John Newton (1759–1844) was trained by Thomas Bateman (fl1754-81), who had previously been apprenticed to Nathaniel Hill (fl1746-1768). Newton’s first globe was a revised edition of Hill’s 1754 pocket globe, which he published in 1783 in association with William Palmer. The partnership dissolved shortly after, and Newton continued to publish the pocket globe under his own name. John’s second son William Newton (1786–1861) joined the firm between 1814–1816, which traded under the name J. & W. Newton. In the same year the firm produced a new series of globes, including a new pocket globe.
By the 1830s the firm was also active as a patent agent and was joined by Miles Berry, a civil engineer and patent agent, after which the firm was known as Newton, Berry & Son. In 1842, William’s eldest son, William Edward Newton (1818–1879), joined the business, followed by his brother Alfred Vincent Newton (1821–1900). The firm became known as W. Newton & Son, or once again, on the death of William, as simply Newton & Son from 1861 until about 1883.
Perhaps the greatest triumph for the Newton family was the Great Exhibition of 1851, where, aside from the globes they exhibited from 150 to 635mm (1 to 25 inches) in diameter, they were awarded a prize medal for a manuscript terrestrial globe of six feet in diameter.
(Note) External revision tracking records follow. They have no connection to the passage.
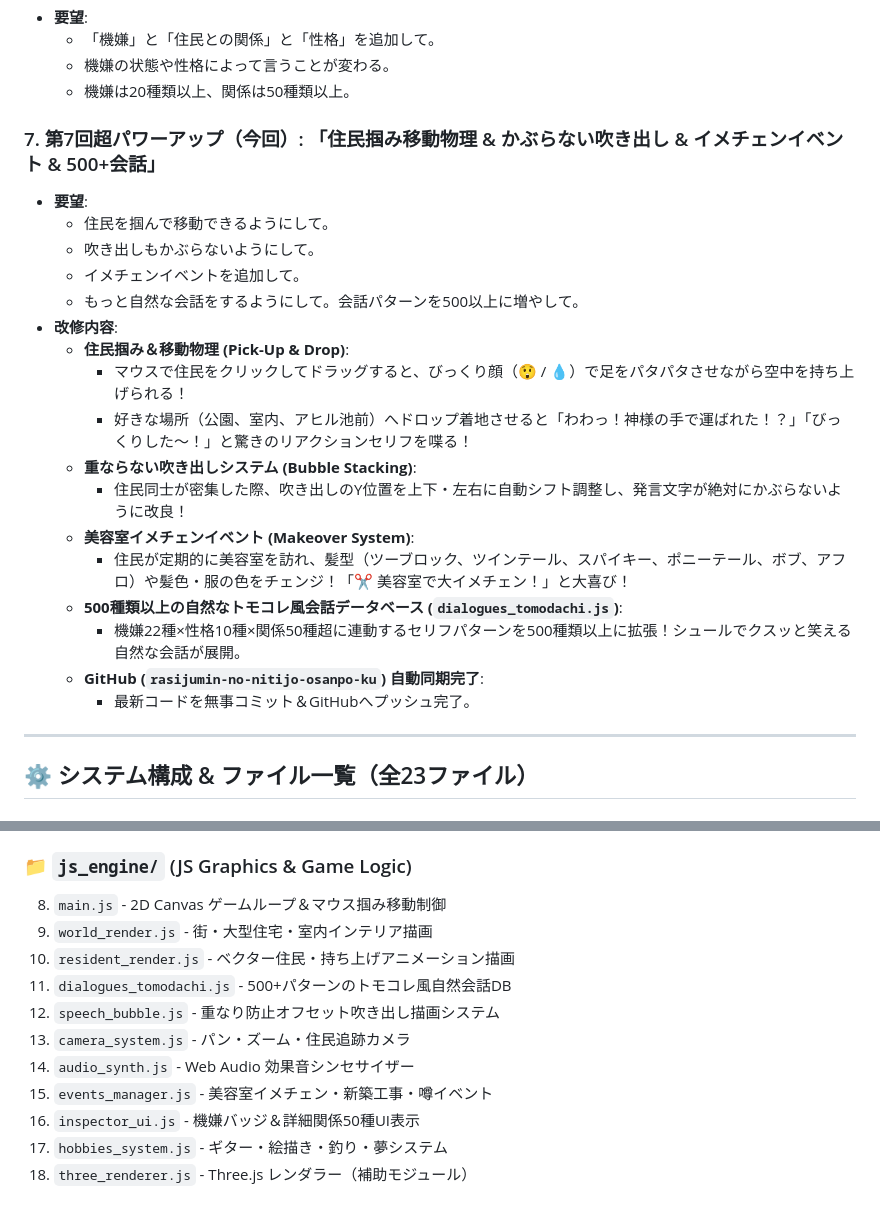
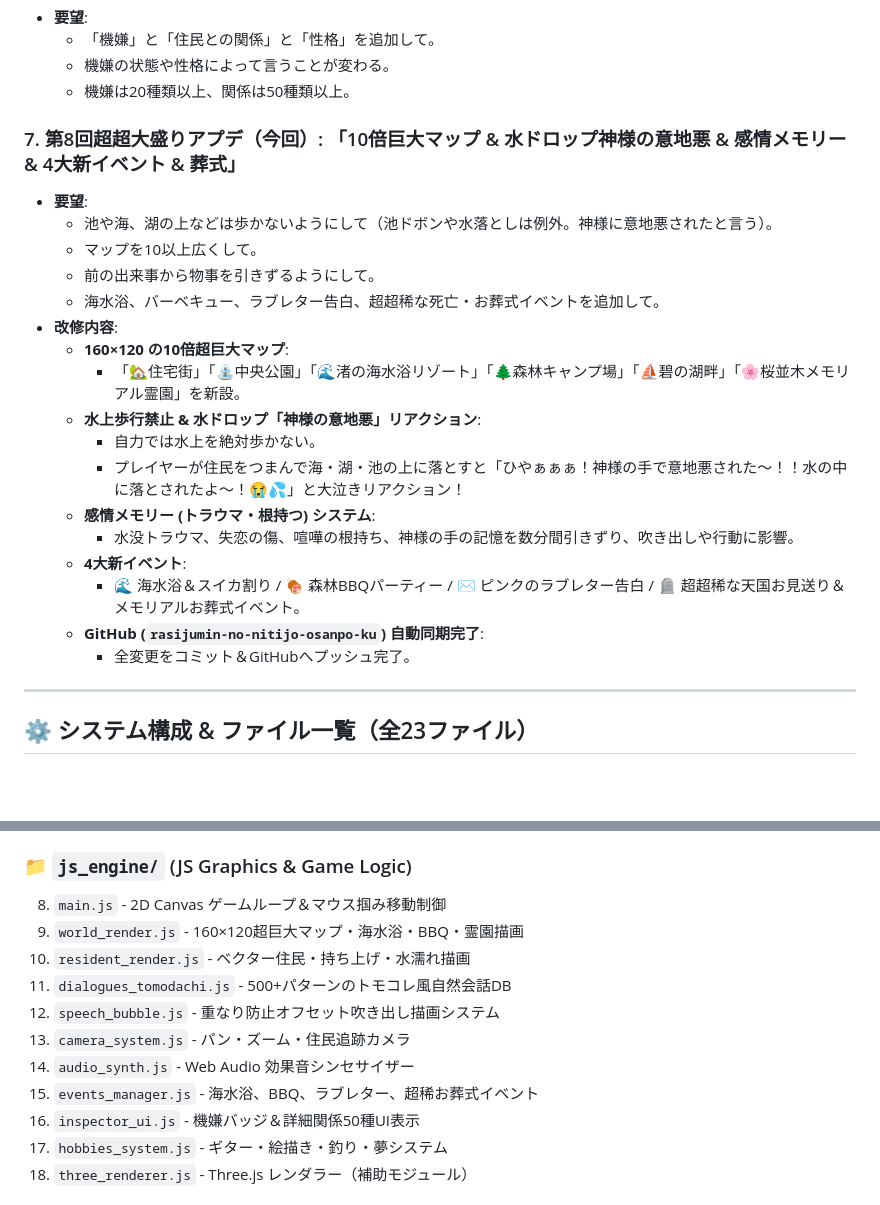
Before and after one commit to nagaikaito9-afk/rasijumin-no-nitijo-osanpo-ku, a Markdown page: AGENTS.md, 2 parts joined by grey strips. Drawn GitHub-style; blank space fills up the shorter version.

Commit message:
docs: Update AGENTS.md with 10x map, water reactions, emotional memory, and 4 new events

```diff
--- a/AGENTS.md
+++ b/AGENTS.md
@@ -45,24 +45,24 @@
   - 機嫌の状態や性格によって言うことが変わる。
   - 機嫌は20種類以上、関係は50種類以上。
 
-### 7. 第7回超パワーアップ（今回）: 「住民掴み移動物理 & かぶらない吹き出し & イメチェンイベント & 500+会話」
+### 7. 第8回超超大盛りアプデ（今回）: 「10倍巨大マップ & 水ドロップ神様の意地悪 & 感情メモリー & 4大新イベント & 葬式」
 - **要望**:
-  - 住民を掴んで移動できるようにして。
-  - 吹き出しもかぶらないようにして。
-  - イメチェンイベントを追加して。
-  - もっと自然な会話をするようにして。会話パターンを500以上に増やして。
+  - 池や海、湖の上などは歩かないようにして（池ドボンや水落としは例外。神様に意地悪されたと言う）。
+  - マップを10以上広くして。
+  - 前の出来事から物事を引きずるようにして。
+  - 海水浴、バーベキュー、ラブレター告白、超超稀な死亡・お葬式イベントを追加して。
 - **改修内容**:
-  - **住民掴み＆移動物理 (Pick-Up & Drop)**:
-    - マウスで住民をクリックしてドラッグすると、びっくり顔（😲 / 💧）で足をパタパタさせながら空中を持ち上げられる！
-    - 好きな場所（公園、室内、アヒル池前）へドロップ着地させると「わわっ！神様の手で運ばれた！？」「びっくりした～！」と驚きのリアクションセリフを喋る！
-  - **重ならない吹き出しシステム (Bubble Stacking)**:
-    - 住民同士が密集した際、吹き出しのY位置を上下・左右に自動シフト調整し、発言文字が絶対にかぶらないように改良！
-  - **美容室イメチェンイベント (Makeover System)**:
-    - 住民が定期的に美容室を訪れ、髪型（ツーブロック、ツインテール、スパイキー、ポニーテール、ボブ、アフロ）や髪色・服の色をチェンジ！「✂️ 美容室で大イメチェン！」と大喜び！
-  - **500種類以上の自然なトモコレ風会話データベース (`dialogues_tomodachi.js`)**:
-    - 機嫌22種×性格10種×関係50種超に連動するセリフパターンを500種類以上に拡張！シュールでクスッと笑える自然な会話が展開。
+  - **160×120 の10倍超巨大マップ**:
+    - 「🏡住宅街」「⛲中央公園」「🌊渚の海水浴リゾート」「🌲森林キャンプ場」「⛵碧の湖畔」「🌸桜並木メモリアル霊園」を新設。
+  - **水上歩行禁止 & 水ドロップ「神様の意地悪」リアクション**:
+    - 自力では水上を絶対歩かない。
+    - プレイヤーが住民をつまんで海・湖・池の上に落とすと「ひやぁぁぁ！神様の手で意地悪された～！！水の中に落とされたよ～！😭💦」と大泣きリアクション！
+  - **感情メモリー (トラウマ・根持つ) システム**:
+    - 水没トラウマ、失恋の傷、喧嘩の根持ち、神様の手の記憶を数分間引きずり、吹き出しや行動に影響。
+  - **4大新イベント**:
+    - 🌊 海水浴＆スイカ割り / 🍖 森林BBQパーティー / ✉️ ピンクのラブレター告白 / 🪦 超超稀な天国お見送り＆メモリアルお葬式イベント。
   - **GitHub (`rasijumin-no-nitijo-osanpo-ku`) 自動同期完了**:
-    - 最新コードを無事コミット＆GitHubへプッシュ完了。
+    - 全変更をコミット＆GitHubへプッシュ完了。
 
 ---
 
@@ -79,13 +79,13 @@
 
 ### 📁 `js_engine/` (JS Graphics & Game Logic)
 8. `main.js` - 2D Canvas ゲームループ＆マウス掴み移動制御
-9. `world_render.js` - 街・大型住宅・室内インテリア描画
-10. `resident_render.js` - ベクター住民・持ち上げアニメーション描画
+9. `world_render.js` - 160×120超巨大マップ・海水浴・BBQ・霊園描画
+10. `resident_render.js` - ベクター住民・持ち上げ・水濡れ描画
 11. `dialogues_tomodachi.js` - 500+パターンのトモコレ風自然会話DB
 12. `speech_bubble.js` - 重なり防止オフセット吹き出し描画システム
 13. `camera_system.js` - パン・ズーム・住民追跡カメラ
 14. `audio_synth.js` - Web Audio 効果音シンセサイザー
-15. `events_manager.js` - 美容室イメチェン・新築工事・噂イベント
+15. `events_manager.js` - 海水浴、BBQ、ラブレター、超稀お葬式イベント
 16. `inspector_ui.js` - 機嫌バッジ＆詳細関係50種UI表示
 17. `hobbies_system.js` - ギター・絵描き・釣り・夢システム
 18. `three_renderer.js` - Three.js レンダラー（補助モジュール）
```
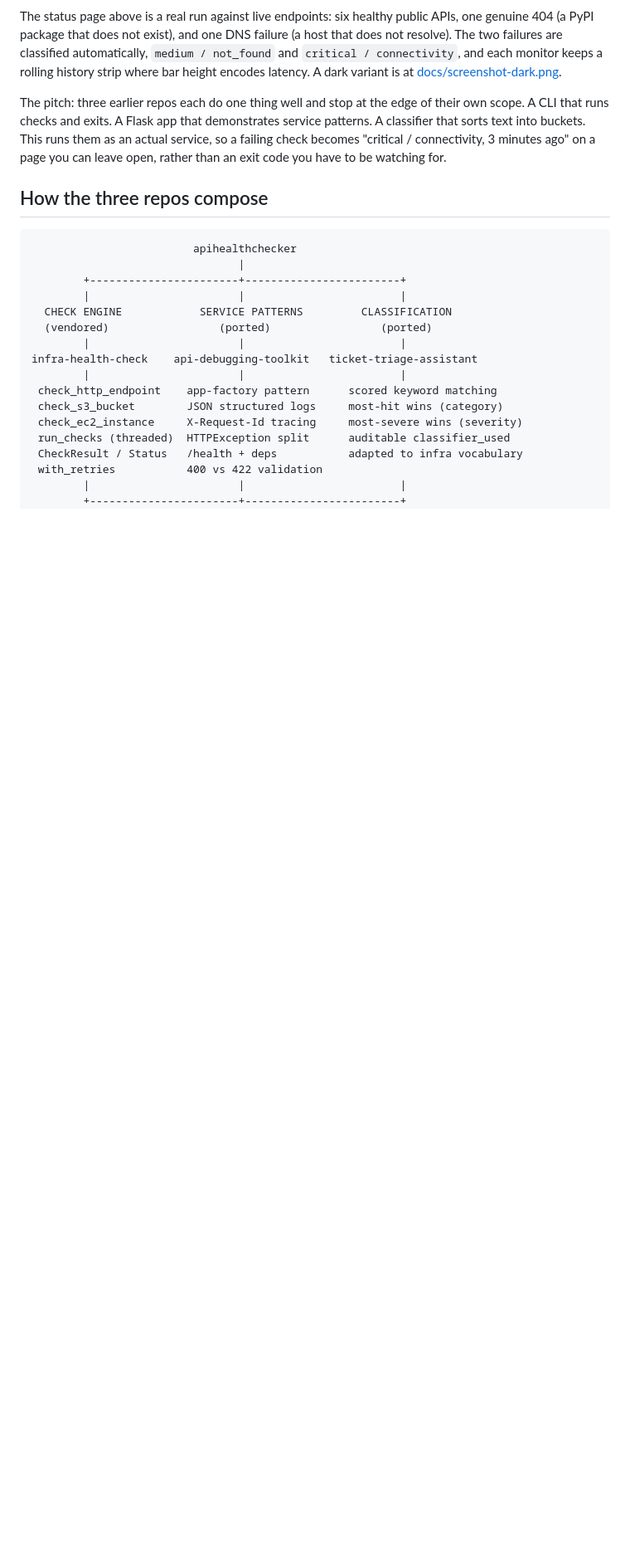
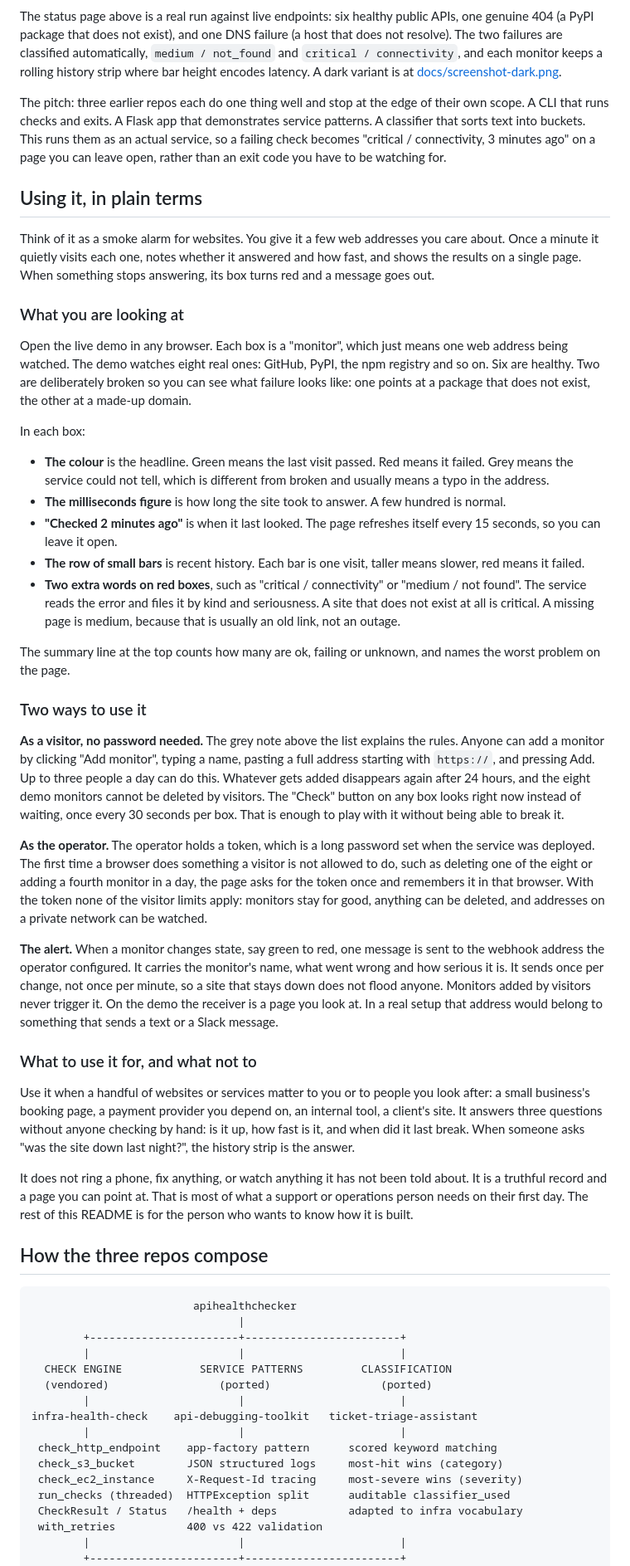
Before and after one commit to alexander-constanza/apihealthchecker, a Markdown page: README.md, the part around the change. Shown at 83% size. Drawn GitHub-style; blank space fills up the shorter version.

Commit message:
README: a plain-language walkthrough for newcomers
Co-Authored-By: Claude Fable 5.1 <noreply@anthropic.com>

```diff
--- a/README.md
+++ b/README.md
@@ -27,6 +27,79 @@ service patterns. A classifier that sorts text into buckets. This runs them as
 an actual service, so a failing check becomes "critical / connectivity, 3
 minutes ago" on a page you can leave open, rather than an exit code you have to
 be watching for.
+
+## Using it, in plain terms
+
+Think of it as a smoke alarm for websites. You give it a few web addresses you
+care about. Once a minute it quietly visits each one, notes whether it answered
+and how fast, and shows the results on a single page. When something stops
+answering, its box turns red and a message goes out.
+
+### What you are looking at
+
+Open the live demo in any browser. Each box is a "monitor", which just means
+one web address being watched. The demo watches eight real ones: GitHub, PyPI,
+the npm registry and so on. Six are healthy. Two are deliberately broken so you
+can see what failure looks like: one points at a package that does not exist,
+the other at a made-up domain.
+
+In each box:
+
+- **The colour** is the headline. Green means the last visit passed. Red means
+  it failed. Grey means the service could not tell, which is different from
+  broken and usually means a typo in the address.
+- **The milliseconds figure** is how long the site took to answer. A few
+  hundred is normal.
+- **"Checked 2 minutes ago"** is when it last looked. The page refreshes
+  itself every 15 seconds, so you can leave it open.
+- **The row of small bars** is recent history. Each bar is one visit, taller
+  means slower, red means it failed.
+- **Two extra words on red boxes**, such as "critical / connectivity" or
+  "medium / not found". The service reads the error and files it by kind and
+  seriousness. A site that does not exist at all is critical. A missing page
+  is medium, because that is usually an old link, not an outage.
+
+The summary line at the top counts how many are ok, failing or unknown, and
+names the worst problem on the page.
+
+### Two ways to use it
+
+**As a visitor, no password needed.** The grey note above the list explains
+the rules. Anyone can add a monitor by clicking "Add monitor", typing a name,
+pasting a full address starting with `https://`, and pressing Add. Up to three
+people a day can do this. Whatever gets added disappears again after 24 hours,
+and the eight demo monitors cannot be deleted by visitors. The "Check" button
+on any box looks right now instead of waiting, once every 30 seconds per box.
+That is enough to play with it without being able to break it.
+
+**As the operator.** The operator holds a token, which is a long password set
+when the service was deployed. The first time a browser does something a
+visitor is not allowed to do, such as deleting one of the eight or adding a
+fourth monitor in a day, the page asks for the token once and remembers it in
+that browser. With the token none of the visitor limits apply: monitors stay
+for good, anything can be deleted, and addresses on a private network can be
+watched.
+
+**The alert.** When a monitor changes state, say green to red, one message is
+sent to the webhook address the operator configured. It carries the monitor's
+name, what went wrong and how serious it is. It sends once per change, not
+once per minute, so a site that stays down does not flood anyone. Monitors
+added by visitors never trigger it. On the demo the receiver is a page you look
+at. In a real setup that address would belong to something that sends a text
+or a Slack message.
+
+### What to use it for, and what not to
+
+Use it when a handful of websites or services matter to you or to people you
+look after: a small business's booking page, a payment provider you depend on,
+an internal tool, a client's site. It answers three questions without anyone
+checking by hand: is it up, how fast is it, and when did it last break. When
+someone asks "was the site down last night?", the history strip is the answer.
+
+It does not ring a phone, fix anything, or watch anything it has not been told
+about. It is a truthful record and a page you can point at. That is most of
+what a support or operations person needs on their first day. The rest of this
+README is for the person who wants to know how it is built.
 
 ## How the three repos compose
 
```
The coastline of the Pacific northwest of America has been updated to show “Nootka”, following the Nootka Crisis of 1790; in Canada what was formerly referred to as “Unknown Parts” now shows the “Mackenzie River”, named after the Scottish explorer Alexander Mackenzie. The fur trapper had followed the river up in 1789 to try and reach the Pacific Ocean; finding the Arctic Ocean instead, he had named the river “The River of Disappointment” in frustration before it was renamed after him. The Cary brothers were the first to publish a pocket globe with the discovery in 1798, but Newton’s globe of 1800 also predates Mackenzie’s own maps of his findings in 1801.
The celestial cartography lining the inside of the case follows Hill’s globe of 1754 with astronomical details shown on a geocentric projection. Stars are represented by symbols, but a magnitude table is lacking. The Milky Way is labelled. The 48 Ptolemaic constellations and four of the non-Ptolemaic constellations are drawn. There are four of the southern constellations as well as those of Plancius and all those of Hevelius.